Frodo’s ring allows him to sense change well beyond the Shire and at the same time mask his local presence. But using the ring allows him to be sensed and hunted by Sauron. The same is true of Google and social media platforms like Facebook. We have no ways to opt out from being sensed if we wish to use these platforms. Community-generated content, our digital fingerprints, belong to the Great Eye, not to the Shire. This excellent piece on the Political Economy of Twitter clearly demonstrates that an elite few control user-generated content. The true owners of social media data are the platform providers, not the end users. In sum, “only corporate actors and regulators—who possess both the intellectual and financial resources to succeed in this race—can afford to participate,” which means “that the emerging data market will be shaped according to their interests.” Of course, the scandal surrounding PRISM makes Sauron’s “All Seeing Eye” even more palpable.

So when we say that we have more data than ever before in human history, it behooves us to ask “Who is we? And to what end?” Does the Shire have access to greater data than ever before thanks to Sauron? Hardly. Is this data used by Sauron to support community resilience? Fat chance. Local communities are excluded; they are observers, unwilling participants in a centralized system that ultimately undermines trust and their own resilience. Hobbits deserve the right not to be sensed. This should be a non-negotiable. They also deserve the right to own and manage their own “Small Data” themselves; that is, data generated by the community, for the community. We need respectful, people-centered data protection protocols like those developed by Open Paths. Community resilience ought to be ethical community resilience.

To be sure, we need to place individual data-sharing decisions in the hands of individuals rather than external parties. In addition to Open Paths, Creative Commons is an excellent example of what is possible. Why not extend that framework to personal and social media data? Why not include a temporal element to these licenses, as hinted in this blog post last year. That is, something like SnapChat where the user decides for herself how long the data should be accessible and usable. Well it turns out that these discussions and related conversations are taking place thanks to my fellow PopTech and Rockefeller Foundation Fellows. Stay tuned for updates. The ideas presented above are the result of our joint brainstorming sessions, and certainly not my ideas alone (but I take full blame for The Lord of the Rings analogy given my limited knowledge of said books!).

In closing, a final reference to The Lord of the Rings: Gandalf (who is a translational leader) didn’t empower the Hobbits, he took them on a journey that built on their existing capacities for resilience. That is, we cannot empower others, we can only provide them with the means to empower themselves. In sum, “Not all those who wander are lost.”
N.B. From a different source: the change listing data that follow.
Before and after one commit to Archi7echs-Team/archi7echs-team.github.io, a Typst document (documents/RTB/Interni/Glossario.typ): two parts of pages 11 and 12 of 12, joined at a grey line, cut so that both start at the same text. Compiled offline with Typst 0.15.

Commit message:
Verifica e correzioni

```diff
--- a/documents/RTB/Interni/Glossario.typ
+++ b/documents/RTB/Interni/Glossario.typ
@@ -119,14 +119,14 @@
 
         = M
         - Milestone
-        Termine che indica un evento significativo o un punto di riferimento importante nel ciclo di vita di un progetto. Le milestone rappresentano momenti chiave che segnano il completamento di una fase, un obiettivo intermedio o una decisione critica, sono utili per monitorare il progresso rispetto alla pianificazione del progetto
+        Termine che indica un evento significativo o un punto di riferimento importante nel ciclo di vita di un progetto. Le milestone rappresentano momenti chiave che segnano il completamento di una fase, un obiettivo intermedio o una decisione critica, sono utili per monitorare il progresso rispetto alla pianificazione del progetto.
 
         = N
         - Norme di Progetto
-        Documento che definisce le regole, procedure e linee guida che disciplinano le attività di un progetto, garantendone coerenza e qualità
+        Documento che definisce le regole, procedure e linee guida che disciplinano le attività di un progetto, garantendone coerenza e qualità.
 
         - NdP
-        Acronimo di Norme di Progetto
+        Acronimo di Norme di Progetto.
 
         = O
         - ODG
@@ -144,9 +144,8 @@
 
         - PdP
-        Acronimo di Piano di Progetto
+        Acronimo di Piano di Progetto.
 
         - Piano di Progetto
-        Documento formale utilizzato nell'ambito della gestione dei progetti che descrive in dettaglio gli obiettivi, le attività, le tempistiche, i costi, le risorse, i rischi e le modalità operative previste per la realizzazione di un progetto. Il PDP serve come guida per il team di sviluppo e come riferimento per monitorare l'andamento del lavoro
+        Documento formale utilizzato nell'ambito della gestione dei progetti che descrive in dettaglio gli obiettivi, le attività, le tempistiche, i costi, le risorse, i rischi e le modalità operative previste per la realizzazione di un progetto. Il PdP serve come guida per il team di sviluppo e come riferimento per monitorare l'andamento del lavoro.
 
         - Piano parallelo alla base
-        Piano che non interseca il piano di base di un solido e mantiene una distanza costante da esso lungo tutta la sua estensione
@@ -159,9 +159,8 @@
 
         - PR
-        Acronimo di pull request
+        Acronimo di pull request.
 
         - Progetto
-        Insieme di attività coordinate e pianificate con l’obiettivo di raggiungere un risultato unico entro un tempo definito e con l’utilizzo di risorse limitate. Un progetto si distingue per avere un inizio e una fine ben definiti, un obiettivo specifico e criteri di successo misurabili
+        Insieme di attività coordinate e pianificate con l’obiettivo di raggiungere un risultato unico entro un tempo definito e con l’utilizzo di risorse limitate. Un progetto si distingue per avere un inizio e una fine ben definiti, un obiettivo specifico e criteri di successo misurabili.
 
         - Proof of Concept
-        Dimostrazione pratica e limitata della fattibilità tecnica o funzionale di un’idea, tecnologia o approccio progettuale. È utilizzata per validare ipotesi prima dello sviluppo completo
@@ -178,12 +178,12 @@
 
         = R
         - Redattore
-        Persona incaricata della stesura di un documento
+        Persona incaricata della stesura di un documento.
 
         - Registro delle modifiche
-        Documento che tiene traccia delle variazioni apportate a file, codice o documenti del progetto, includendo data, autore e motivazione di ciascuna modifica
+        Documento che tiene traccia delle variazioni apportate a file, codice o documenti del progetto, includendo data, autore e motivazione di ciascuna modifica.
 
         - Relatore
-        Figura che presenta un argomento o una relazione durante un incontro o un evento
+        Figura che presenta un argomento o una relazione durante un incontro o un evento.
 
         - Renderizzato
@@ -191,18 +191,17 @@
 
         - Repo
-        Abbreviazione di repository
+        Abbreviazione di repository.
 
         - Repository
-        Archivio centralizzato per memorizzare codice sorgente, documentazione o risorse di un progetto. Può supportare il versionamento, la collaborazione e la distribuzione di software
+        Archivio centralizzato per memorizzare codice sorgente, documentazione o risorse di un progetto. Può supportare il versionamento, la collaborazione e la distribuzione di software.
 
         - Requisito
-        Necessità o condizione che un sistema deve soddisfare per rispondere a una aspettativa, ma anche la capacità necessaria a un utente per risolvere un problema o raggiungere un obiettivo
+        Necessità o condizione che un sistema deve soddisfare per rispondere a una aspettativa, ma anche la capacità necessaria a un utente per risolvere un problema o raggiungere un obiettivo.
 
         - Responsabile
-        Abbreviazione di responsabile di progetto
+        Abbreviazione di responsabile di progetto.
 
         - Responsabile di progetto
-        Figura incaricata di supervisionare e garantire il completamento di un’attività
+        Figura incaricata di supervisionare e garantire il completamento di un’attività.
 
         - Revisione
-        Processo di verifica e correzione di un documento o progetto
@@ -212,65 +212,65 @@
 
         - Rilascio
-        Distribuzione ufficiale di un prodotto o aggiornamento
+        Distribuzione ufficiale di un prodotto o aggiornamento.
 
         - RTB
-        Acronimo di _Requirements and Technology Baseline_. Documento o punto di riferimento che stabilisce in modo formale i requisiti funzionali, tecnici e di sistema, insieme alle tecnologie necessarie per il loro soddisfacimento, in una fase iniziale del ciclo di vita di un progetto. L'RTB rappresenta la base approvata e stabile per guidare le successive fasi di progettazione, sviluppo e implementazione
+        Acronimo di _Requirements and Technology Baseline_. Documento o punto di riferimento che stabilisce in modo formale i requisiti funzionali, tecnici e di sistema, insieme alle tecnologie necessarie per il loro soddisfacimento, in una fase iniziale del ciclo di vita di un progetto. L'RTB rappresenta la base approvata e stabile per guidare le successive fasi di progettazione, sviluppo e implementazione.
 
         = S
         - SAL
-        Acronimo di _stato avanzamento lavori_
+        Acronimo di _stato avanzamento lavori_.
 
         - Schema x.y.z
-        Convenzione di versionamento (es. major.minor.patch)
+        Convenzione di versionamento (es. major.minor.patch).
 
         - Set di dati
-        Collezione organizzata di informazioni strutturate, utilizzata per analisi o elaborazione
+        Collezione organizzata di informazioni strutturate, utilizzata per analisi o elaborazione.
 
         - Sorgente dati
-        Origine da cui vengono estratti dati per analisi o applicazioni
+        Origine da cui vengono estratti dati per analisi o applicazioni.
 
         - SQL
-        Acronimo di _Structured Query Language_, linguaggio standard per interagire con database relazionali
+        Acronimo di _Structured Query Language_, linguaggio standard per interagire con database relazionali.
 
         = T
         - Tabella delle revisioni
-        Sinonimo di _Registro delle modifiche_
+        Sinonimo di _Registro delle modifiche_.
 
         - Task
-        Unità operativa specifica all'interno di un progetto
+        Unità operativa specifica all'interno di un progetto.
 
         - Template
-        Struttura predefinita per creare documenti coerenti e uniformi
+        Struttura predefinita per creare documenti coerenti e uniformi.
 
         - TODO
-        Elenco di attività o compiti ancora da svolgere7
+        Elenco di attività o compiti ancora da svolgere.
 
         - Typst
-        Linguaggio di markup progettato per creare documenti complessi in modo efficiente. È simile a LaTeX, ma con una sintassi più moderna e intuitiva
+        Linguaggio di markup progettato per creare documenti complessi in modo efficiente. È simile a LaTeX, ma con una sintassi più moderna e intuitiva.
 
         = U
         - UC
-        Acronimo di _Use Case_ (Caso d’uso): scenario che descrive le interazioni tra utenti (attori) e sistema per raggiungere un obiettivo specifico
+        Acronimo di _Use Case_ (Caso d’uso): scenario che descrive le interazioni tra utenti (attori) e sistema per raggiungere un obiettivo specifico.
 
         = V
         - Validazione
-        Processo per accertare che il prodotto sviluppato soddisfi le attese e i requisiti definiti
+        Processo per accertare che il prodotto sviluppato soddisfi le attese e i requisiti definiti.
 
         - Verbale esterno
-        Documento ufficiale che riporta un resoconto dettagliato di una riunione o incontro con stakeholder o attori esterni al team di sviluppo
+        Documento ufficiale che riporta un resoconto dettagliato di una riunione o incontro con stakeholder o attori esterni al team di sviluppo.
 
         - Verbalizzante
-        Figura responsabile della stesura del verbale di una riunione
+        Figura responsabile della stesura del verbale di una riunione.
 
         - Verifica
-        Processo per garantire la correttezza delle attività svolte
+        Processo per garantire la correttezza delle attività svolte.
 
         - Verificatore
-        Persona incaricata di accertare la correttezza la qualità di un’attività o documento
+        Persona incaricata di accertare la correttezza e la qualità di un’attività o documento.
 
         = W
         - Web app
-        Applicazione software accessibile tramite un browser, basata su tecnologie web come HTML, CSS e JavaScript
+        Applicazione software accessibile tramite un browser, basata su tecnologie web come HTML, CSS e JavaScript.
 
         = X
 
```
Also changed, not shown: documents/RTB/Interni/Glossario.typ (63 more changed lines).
ps. I’m hoping my talented fellows Kate Crawford, Gustavo Faleiros, Amy Luers, Claudia Perlich and Jer Thorp will chime in, improve my Lord of the Rings analogy and post comments in full Elvish script.